A cabbage salad at Oui Wine Bar
Brooke Jackson-Glidden / EPDX

Per tradition, Eater Portland ends the year by reflecting on the last twelve months of dining in a series we call Year in Eater. We reach out to Portland food writers and influencers for their perspectives on major trends, impressive newcomers, and standout meals, and share their responses in a single package. Of course, 2020 was a historic and catastrophic year for the restaurant industry, so our questions this year hinge on that reality. Still, many wanted to celebrate the restaurants, chefs, and trends that really stepped up this year, and lament the restaurants lost to 2020. Look back on past years here.

This year, Eater sites around the country skipped over the usual end-of-year Eater Awards for a reason: It didn’t feel quite right to name a best restaurant or chef or food cart in a year this difficult for everyone. But we still ate out (or in), and we still have memories of meals that carried us through the indescribably hard times. Perhaps it’s too obvious to say, but food writers write about food because they love it. They love the experience of sitting at a bar or in a restaurant, ordering a beverage, feeling the warmth and convivial energy of the space, and eating something challenging or nostalgic or intricate or exquisitely simple.
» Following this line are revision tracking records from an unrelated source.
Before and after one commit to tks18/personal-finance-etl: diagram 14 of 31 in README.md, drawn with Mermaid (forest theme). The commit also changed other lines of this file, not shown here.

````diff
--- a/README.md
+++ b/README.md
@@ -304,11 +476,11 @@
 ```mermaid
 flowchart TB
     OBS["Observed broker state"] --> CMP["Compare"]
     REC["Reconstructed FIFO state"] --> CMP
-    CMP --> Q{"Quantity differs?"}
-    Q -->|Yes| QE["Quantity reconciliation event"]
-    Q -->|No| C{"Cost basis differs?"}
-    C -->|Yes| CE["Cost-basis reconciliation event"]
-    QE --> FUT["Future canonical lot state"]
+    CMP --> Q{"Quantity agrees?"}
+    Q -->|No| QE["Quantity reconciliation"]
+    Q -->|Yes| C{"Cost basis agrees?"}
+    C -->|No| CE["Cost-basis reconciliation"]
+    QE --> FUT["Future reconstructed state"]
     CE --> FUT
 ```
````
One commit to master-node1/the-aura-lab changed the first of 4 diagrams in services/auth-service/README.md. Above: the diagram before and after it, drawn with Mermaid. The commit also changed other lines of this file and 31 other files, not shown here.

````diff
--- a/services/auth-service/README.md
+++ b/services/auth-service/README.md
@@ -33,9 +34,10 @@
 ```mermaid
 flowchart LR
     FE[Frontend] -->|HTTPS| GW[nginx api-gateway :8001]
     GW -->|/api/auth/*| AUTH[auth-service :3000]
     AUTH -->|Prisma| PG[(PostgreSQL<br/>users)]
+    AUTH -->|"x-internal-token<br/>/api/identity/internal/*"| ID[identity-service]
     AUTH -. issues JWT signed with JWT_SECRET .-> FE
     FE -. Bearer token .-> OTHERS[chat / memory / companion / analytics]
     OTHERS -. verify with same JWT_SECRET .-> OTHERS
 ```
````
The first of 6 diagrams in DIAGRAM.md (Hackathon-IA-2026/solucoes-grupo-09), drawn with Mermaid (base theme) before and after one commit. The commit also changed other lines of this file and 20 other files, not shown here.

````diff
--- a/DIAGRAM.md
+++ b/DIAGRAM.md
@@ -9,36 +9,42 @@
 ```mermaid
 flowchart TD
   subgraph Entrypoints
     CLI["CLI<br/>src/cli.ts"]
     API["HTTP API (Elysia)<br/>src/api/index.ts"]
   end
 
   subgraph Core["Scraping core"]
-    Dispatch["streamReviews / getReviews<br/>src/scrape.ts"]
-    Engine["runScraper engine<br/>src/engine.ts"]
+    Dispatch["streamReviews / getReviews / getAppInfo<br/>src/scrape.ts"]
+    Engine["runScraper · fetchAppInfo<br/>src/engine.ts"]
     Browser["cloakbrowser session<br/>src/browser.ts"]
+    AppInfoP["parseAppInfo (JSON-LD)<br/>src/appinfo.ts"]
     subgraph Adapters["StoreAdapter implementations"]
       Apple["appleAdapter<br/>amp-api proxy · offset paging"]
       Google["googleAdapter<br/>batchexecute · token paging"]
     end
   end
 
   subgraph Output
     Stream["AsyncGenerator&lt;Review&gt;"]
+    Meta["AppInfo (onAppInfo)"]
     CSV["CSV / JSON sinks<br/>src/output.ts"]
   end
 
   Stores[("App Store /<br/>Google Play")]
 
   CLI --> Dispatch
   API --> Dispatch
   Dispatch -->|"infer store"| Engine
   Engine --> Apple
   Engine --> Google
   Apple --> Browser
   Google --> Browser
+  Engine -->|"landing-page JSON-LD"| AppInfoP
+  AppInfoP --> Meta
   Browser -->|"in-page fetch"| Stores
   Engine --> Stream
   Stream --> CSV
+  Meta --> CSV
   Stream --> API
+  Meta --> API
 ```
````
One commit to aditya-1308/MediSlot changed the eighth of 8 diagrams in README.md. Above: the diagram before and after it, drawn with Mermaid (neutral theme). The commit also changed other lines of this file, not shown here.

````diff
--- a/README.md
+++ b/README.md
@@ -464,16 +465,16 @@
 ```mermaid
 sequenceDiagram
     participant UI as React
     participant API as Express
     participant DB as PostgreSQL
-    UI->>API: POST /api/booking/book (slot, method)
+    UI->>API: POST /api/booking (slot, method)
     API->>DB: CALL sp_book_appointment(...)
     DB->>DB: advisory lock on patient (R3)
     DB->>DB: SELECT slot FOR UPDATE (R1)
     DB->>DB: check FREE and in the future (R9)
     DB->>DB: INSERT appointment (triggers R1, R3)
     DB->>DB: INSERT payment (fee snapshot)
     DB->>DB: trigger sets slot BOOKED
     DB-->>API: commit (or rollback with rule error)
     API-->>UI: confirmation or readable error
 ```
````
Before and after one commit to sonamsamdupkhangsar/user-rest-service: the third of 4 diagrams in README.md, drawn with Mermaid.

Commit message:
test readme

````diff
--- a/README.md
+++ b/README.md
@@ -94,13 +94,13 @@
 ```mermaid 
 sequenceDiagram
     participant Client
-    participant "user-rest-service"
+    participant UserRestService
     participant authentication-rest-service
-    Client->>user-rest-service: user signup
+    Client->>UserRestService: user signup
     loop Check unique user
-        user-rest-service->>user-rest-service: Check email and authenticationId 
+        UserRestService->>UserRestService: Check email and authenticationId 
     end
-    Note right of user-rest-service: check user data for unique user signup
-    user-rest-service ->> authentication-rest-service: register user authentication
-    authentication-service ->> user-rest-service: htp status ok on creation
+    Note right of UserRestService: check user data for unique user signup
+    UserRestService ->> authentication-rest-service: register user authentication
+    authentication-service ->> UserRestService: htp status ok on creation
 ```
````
That love didn’t go away this year; if anything, it grew stronger, a yearning for an experience that was too unsafe to recreate. But some meals, even if they were served in to-go boxes or on chilly patios, made all the noise of this year fade. Some meals, from the Great Before, have kept us going. It doesn’t feel right to ignore the people who pulled that off, either. So, below, we share the meals that blew us away this year — our favorite meals, served onsite or taken home.


“My last dine-in meal was Quaintrelle, the weekend before everything shut down. I went in for Portland dining month, and everything was exceptional. Takeout is much harder, but I did finally order from Ranch Pizza, and I have done so just about once a month (or more) since.” -Alex Frane, Eater Portland contributor

“[It’s a] tie between the French onion meatball sub at Frog & Snail and the chicken burger at Hit the Spot!” -Bill Oakley, television writer and Instagram influencer

“Sometimes it’s hard to separate the dining experience from the food. Looking way back to early March, I’m not sure if the signature roasted bone marrow and parsley salad served at the St. John at The Hoxton dinner series was stellar, or that I’m fondly remembering sharing a table with appreciative strangers (and even hugging a few upon leaving!?). Either way, I’m glad that my last fancy-ish meal in public stuck with me through the year.” -Krista Garcia, Eater Portland contributor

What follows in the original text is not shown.